Jun
24
comment How can I say “some X ” in Japanese?
after thinking about it some more, ちょっとdoesn't really work. And you are right amanda, it is not まだ part that has the understanding of "some" but the sentence as a hole as axio pointed out. Post edited to remove these two points.
Jun
24
comment Why are some lyrics' words written in kanji whose usual reading is not how it is sung?
on the same note here, you'll often seen often unused kanji for words as well. Like for あう you can have 会う・逢う・遭う. Each has the same general meaning of to meet someone but depending on the kanji used you can also convey that it was a chance meeting and such. I would liken it to poetry in English.
Jun
24
comment Why are some lyrics' words written in kanji whose usual reading is not how it is sung?
could have had another +1 for a free hand circle around the specific lyric.
Jun
23
comment Etymology of 右に出る
@repecmps: just a note if you are going to post a link all in Japanese, it might be good to briefly mention what is in the link for non-japanese speakers.(though is probably not the case for amanada, just trying ot keep it beginner friendly)
Jun
20
comment How can you input and display a radical in a computer text document?
this is probably better suited on superuser
Jun
20
comment Are there various ways to use ~し?
Just an addition, while not a Shi, in formal sentences shite becomes shi and will look very simliar to the Kara shi you have listed here. Just mentioning as it might be a point of confusion.
Jun
20
comment Are there various ways to use ~し?
is it ok to have multiple Shis in a sentence? Thought it was one of those things you weren't suppose to use more than once in a sentence.
Jun
20
comment Verb classifications by japanese learners
what's the difference between the upper ichi-dan and lower ichi-dan? are Ru-verbs the same as ichi-dan? and what about special verbs like Kuru? are they go-dan?
Jun
20
comment What exactly is the difference between <verb>-てしまう and <verb>- [切]{き}る?
@pac: what is verb1 and verb5? Are you referring to how to conjugate the verb? I've only heard of group1 and group2 and u-verbs and ru-verbs. Do you mind explaining what the verb groups you are using are?
Jun
18
comment 全然 {ぜんぜん} with positive adjective / na-adjective
+1 great explanation boaz.
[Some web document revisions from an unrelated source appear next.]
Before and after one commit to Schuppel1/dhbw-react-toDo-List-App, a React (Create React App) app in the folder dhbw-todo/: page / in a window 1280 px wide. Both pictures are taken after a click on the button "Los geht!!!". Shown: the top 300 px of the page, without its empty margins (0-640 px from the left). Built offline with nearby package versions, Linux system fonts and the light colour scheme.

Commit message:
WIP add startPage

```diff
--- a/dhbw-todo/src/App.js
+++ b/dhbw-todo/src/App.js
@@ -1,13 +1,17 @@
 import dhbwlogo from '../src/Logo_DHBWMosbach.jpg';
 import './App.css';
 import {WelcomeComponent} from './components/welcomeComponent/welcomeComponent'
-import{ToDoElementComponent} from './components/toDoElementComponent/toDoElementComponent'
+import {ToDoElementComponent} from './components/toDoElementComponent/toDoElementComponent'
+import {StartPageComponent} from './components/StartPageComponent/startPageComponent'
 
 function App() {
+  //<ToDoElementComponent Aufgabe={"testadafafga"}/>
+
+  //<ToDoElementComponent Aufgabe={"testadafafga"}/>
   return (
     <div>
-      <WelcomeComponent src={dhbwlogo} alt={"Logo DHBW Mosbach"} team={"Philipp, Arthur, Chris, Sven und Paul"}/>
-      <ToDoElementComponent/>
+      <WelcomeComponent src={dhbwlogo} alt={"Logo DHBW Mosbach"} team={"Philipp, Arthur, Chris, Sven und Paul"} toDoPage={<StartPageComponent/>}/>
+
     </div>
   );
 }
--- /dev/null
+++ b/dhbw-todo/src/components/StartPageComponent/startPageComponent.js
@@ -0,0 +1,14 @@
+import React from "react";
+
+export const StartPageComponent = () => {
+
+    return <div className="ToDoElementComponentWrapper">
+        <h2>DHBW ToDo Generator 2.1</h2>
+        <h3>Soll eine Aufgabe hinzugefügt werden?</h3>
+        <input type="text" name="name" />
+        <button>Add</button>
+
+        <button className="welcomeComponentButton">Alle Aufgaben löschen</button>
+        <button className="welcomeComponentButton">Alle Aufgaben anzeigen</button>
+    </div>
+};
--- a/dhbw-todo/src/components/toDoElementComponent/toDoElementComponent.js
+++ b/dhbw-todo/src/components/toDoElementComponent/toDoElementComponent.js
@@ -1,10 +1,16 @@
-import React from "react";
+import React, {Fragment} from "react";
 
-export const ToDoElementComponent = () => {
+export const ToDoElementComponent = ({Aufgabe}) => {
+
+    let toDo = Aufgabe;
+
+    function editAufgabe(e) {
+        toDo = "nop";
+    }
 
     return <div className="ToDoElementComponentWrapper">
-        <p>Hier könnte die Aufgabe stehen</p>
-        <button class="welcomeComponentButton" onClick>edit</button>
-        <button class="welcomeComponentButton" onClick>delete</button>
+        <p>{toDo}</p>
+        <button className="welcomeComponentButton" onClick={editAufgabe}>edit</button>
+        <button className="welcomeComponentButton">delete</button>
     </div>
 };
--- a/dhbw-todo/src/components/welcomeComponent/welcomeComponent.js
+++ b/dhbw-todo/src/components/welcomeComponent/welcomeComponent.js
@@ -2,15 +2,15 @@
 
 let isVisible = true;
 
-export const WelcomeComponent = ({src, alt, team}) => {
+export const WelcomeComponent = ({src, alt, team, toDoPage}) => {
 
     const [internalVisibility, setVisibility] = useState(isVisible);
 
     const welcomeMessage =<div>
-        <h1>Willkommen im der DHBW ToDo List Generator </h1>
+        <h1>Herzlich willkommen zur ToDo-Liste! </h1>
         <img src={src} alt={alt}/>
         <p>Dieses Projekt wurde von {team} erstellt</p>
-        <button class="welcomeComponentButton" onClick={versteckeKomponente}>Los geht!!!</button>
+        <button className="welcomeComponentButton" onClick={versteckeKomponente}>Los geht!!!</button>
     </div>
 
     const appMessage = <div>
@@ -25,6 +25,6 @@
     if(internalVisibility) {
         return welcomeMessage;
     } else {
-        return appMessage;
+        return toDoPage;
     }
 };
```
Didn't know there was seemingly a pattern to all the zenzen madness
Jun
18
comment In this location context how are に, で and にて different?
heh... if you are seeing that, that is probably correct, but i'm going ot have to get back to you
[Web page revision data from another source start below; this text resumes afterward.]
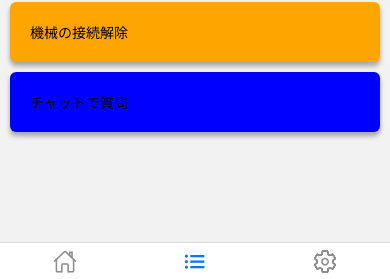
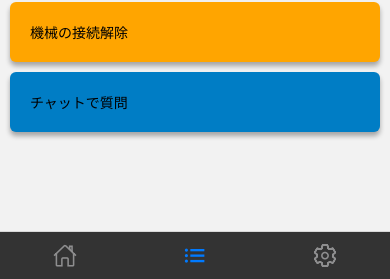
Before and after one commit to tofujlg/rn-training, a React Native app: screen / in a window 390 px wide. Shown: the part 553-832 px from the top of the page. Built offline with nearby package versions, Linux system fonts and the light colour scheme.

Commit message:
Changed route of the mockdata to react navigation

```diff
--- /dev/null
+++ b/Mockdata/mockData.js
@@ -0,0 +1,10 @@
+const mockData = [
+    { title: '同期', value: '2022/11/08' },
+    { title: 'OAD', value: '2022/12/07' },
+    { title: 'FW更新', value: '2022/10/08' },
+    { title: '当月稼働日数', value: '8日' },
+    { title: '当月稼働時間', value: '25時間5分' },
+    { title: '累計稼働時間', value: '225時間5分' },
+]
+
+export default mockData
--- a/component/ask.js
+++ b/component/ask.js
@@ -4,7 +4,11 @@ import React from 'react'
 const Ask = () => {
   return (
         <View style={styles.card}>
+          <View style={styles.div}>
+          </View>
+          <View style={styles.ask}>
       <Text>チャットで質問</Text>
+          </View>
     </View>
   )
 }
@@ -15,7 +19,7 @@ const styles = StyleSheet.create({
         marginHorizontal:10,
         marginVertical:5,
         borderRadius: 6,
-        backgroundColor: "blue",
+        backgroundColor: "#007dc5",
         shadowColor: "#000",
         shadowOffset: {
             width: 0,
@@ -25,7 +29,10 @@ const styles = StyleSheet.create({
         shadowRadius: 5.46,
 
         elevation: 9,
-    }
+        flexDirection:'row'
+    },div:{
+    },ask:{
+   }
 })
 
 export default Ask
--- a/component/elements/MachineInfo.js
+++ b/component/elements/MachineInfo.js
@@ -2,11 +2,12 @@ import { View, Text,StyleSheet } from 'react-native'
 import React from 'react'
 import MachineInfoCard from './MachineInfoCard'
 
-const MachineInfo = () => {
+const MachineInfo = ({passingData}) => {
   return (
     <View style={styles.machineInfo}>
       <Text style={styles.machineTitle}>LN-150-LW00004</Text>
       <MachineInfoCard
+      passingData={passingData}
       />
     </View>
   )
--- a/component/elements/MachineInfoCard.js
+++ b/component/elements/MachineInfoCard.js
@@ -1,21 +1,13 @@
 import { View, Text, StyleSheet, FlatList } from 'react-native'
 import React from 'react'
 
-const mockData = [
-    { title: '同期', value: '2022/11/08' },
-    { title: 'OAD', value: '2022/12/07' },
-    { title: 'FW更新', value: '2022/10/08' },
-    { title: '当月稼働日数', value: '8日' },
-    { title: '当月稼働時間', value: '25時間5分' },
-    { title: '累計稼働時間', value: '225時間5分' }
-]
 
-const MachineInfoCard = () => {
+const MachineInfoCard = ({passingData}) => {
     return (
         <View style={styles.container}>
             <View style={styles.listContainer}>
             <FlatList
-                data={mockData}
+                data={passingData}
                 numColumns={3}
                 renderItem={({item}) => (
                     <View style={styles.itemContainer}>
--- a/component/report.js
+++ b/component/report.js
@@ -1,13 +1,14 @@
 import { View, TouchableOpacity } from 'react-native'
 import React from 'react'
 import Card from './elements/Card'
+import mockData from '../Mockdata/mockData'
 
 
 const Report = ({ navigation }) => {
     return (
         <View >
             <TouchableOpacity onPress={
-                () => navigation.navigate('Report')
+                () => navigation.navigate('Report',{mockData})
             }>
                 <Card title="レポート" />
             </TouchableOpacity>
--- a/navigations/MainNavigator.js
+++ b/navigations/MainNavigator.js
@@ -40,7 +40,10 @@ const MainNavigator = () => {
 
             // You can return any component that you like here!
             return <Ionicons name={iconName} size={size} color={color} />;
-          },
+          },tabBarStyle:{
+            backgroundColor:'#333333',
+            height:60,
+          }
         })}
        >
 
--- a/screen/DetailScreen.js
+++ b/screen/DetailScreen.js
@@ -8,7 +8,7 @@ import MachineDetailInfo from '../component/MachineDetailInfo';
 import CheckWarrenty from '../component/CheckWarrenty';
 import Unsync from '../component/unsync';
 import Ask from '../component/ask';
-
+import mockData from '../Mockdata/mockData';
 
 
 const DetailScreen = ({navigation}) => {
@@ -17,7 +17,7 @@ const DetailScreen = ({navigation}) => {
       <Wifi/>
       <Machine/>
       <Bar/>
-      <Report navigation={navigation}/>
+      <Report navigation={navigation} mockData={mockData}/>
       <MachineDetailInfo/>
       <CheckWarrenty/>
       <Unsync/>
--- a/screen/ReportScreen.js
+++ b/screen/ReportScreen.js
@@ -4,11 +4,12 @@ import SelectMonth from '../component/elements/SelectMonth'
 import MachineInfo from '../component/elements/MachineInfo'
 import ReportInfo from '../component/elements/ReportInfo'
 
-const ReportScreen = () => {
+const ReportScreen = ({route}) => {
+  const passingData = route.params.mockData;
   return (
     <View>
       <SelectMonth/>
-      <MachineInfo/>
+      <MachineInfo passingData={passingData}/>
       <ReportInfo/>
     </View>
   )
```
Jun
16
comment Nuances between the different kanji spellings of あける:明ける vs. 開ける vs. 空ける
@dave: Yup, just edited it. Not using English on a regular basis has made my english get crappy.
Jun
16
comment Nuances between the different kanji spellings of あける:明ける vs. 開ける vs. 空ける
I think it is on topic as he is asking if there really is a difference between them. Dave is just using EDICT as a source he's seen that says X, but he believes Y, and wants to find out what the correct answer is. Think of this question as if it was "i heard from my teacher that" instead of "In EDICT there is"
Jun
16
comment What's the difference between “さけ” (sake) and “しゃけ” (shake)?
which is interesting, cause I always see "salmon" in katakana here in Nagoya.
Jun
16
comment How do you pronounce the Japanese “r”?
+1: when in doubt pronounce it as an "l" is the correct beginner tip here :D
Jun
16
comment What's the difference between “さけ” (sake) and “しゃけ” (shake)?
toro is just fatty high grade tuna. I haven't seen much confusion about it.
Jun
15
comment What's the difference between “さけ” (sake) and “しゃけ” (shake)?
everytime i ask for salmon at a sushi place by saying "Sake" i get a beer, so i say "Shake" and there is never a problem. Albeit, Salmon in katakana seems to be the preferred way to order though
Jun
14
comment How can I differentiate between feet and legs?
thanx for the correction... I was trying to remember it since I've only heard the word in the Linda Linda song.